The price of Bitcoin (BTC) declined significantly in the past 48 hours following a culmination of negative developments. Mainly, there were three key factors that likely contributed to the falling of the BTC price.
The primary factor was the Chinese police seizing $4.2 billion in cryptocurrencies involved in a fraudulent operation. Others included OKEx unfreezing funds and the U.S. Treasury reportedly moving to regulate self-hosted crypto wallets.
But, David Puell, a Bitcoin market analyst, said the seized Bitcoin by the Chinese police were likely already sold. If the BTC was sold before, then it would not place any additional selling pressure on BTC in the future.
Bitcoin Seized by the Chinese Police Most Likely Sold Already, Worst is Over
Researchers at Ergo have been tracking the movement of the funds seized by the Chinese police for over a year. On-chain movements suggest that the BTC has already been sold.
Puell said that prominent on-chain researchers also confirmed the seized BTC were likely sold throughout the past year. He wrote:
“So here's the deal with all the PlusToken news we've been seeing recently in the crypto media. Thing is, tho it's just being reported now after the Chinese government put out official balances, Ergo blew this story open for the on-chain community over a year ago. As far as these ‘official’ sources say, the Bitcoin was simply seized and kept as part of China's national treasury. My take is that most of that Bitcoin has already been sold in very special circumstances.”

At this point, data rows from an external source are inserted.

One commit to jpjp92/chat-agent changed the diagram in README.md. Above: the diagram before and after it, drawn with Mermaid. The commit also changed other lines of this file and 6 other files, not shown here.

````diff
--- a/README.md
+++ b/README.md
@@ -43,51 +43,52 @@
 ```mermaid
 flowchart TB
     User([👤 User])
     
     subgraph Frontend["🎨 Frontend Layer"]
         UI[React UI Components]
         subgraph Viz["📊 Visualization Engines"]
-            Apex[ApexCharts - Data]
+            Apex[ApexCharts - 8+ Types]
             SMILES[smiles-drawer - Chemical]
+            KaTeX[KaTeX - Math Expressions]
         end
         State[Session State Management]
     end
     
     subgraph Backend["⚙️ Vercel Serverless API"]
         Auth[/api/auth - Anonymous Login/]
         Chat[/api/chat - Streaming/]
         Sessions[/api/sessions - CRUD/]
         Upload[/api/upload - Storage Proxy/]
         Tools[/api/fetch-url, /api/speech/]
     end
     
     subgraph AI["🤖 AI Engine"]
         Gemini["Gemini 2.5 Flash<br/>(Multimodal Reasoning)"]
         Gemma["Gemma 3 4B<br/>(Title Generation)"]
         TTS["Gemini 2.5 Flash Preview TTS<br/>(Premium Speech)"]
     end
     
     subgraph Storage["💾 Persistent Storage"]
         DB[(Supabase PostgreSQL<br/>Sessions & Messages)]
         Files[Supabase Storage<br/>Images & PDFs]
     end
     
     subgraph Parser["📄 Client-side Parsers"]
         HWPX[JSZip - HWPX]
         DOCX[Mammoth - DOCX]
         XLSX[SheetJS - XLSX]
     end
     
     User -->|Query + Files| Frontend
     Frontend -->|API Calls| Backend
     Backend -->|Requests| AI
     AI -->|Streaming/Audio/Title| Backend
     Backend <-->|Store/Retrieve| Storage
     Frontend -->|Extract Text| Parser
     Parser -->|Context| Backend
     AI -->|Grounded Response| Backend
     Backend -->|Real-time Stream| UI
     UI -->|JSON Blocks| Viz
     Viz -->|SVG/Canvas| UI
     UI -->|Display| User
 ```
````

The initial reporting about the Chinese police confiscating 194,775 BTC, which is around 1% of BTC’s circulating supply, led to uncertainty in the market.
But, now that more details have emerged and the seizure would not likely place heightened selling pressure on BTC, it is less relevant.
The U.S. Treasury’s Potential Regulation of Non-Custodial Wallets Remains a Concern.
In the medium term, the U.S. Treasury reportedly planning regulation on self-hosted crypto wallets still remains a concern. Coinbase CEO Brian Armstrong wrote on November 26:
“Last week we heard rumors that the U.S. Treasury and Secretary Mnuchin were planning to rush out some new regulation regarding self-hosted crypto wallets before the end of his term. I'm concerned that this would have unintended side effects, and wanted to share those concerns.”
If the regulation gets into practice, Armstrong noted that it might require exchanges to verify the identity of self-hosted wallets linking to exchanges. For instance, if a self-hosted wallet was to send funds to an exchange, the exchange would have to record the identity of the owner of the wallet.
This would cause many problems because it is difficult to record the identities of non-custodial wallets. Armstrong pinpointed that users would simply not want to provide more information for privacy reasons.
“Finally, many recipients (in the U.S. or abroad) who value their financial privacy, may simply not want to upload more identifying documents to various companies, which could be hacked or stolen.”
Due to the many issues that would arise with such a complex piece of legislation, industry executives remain skeptical that this would get approved.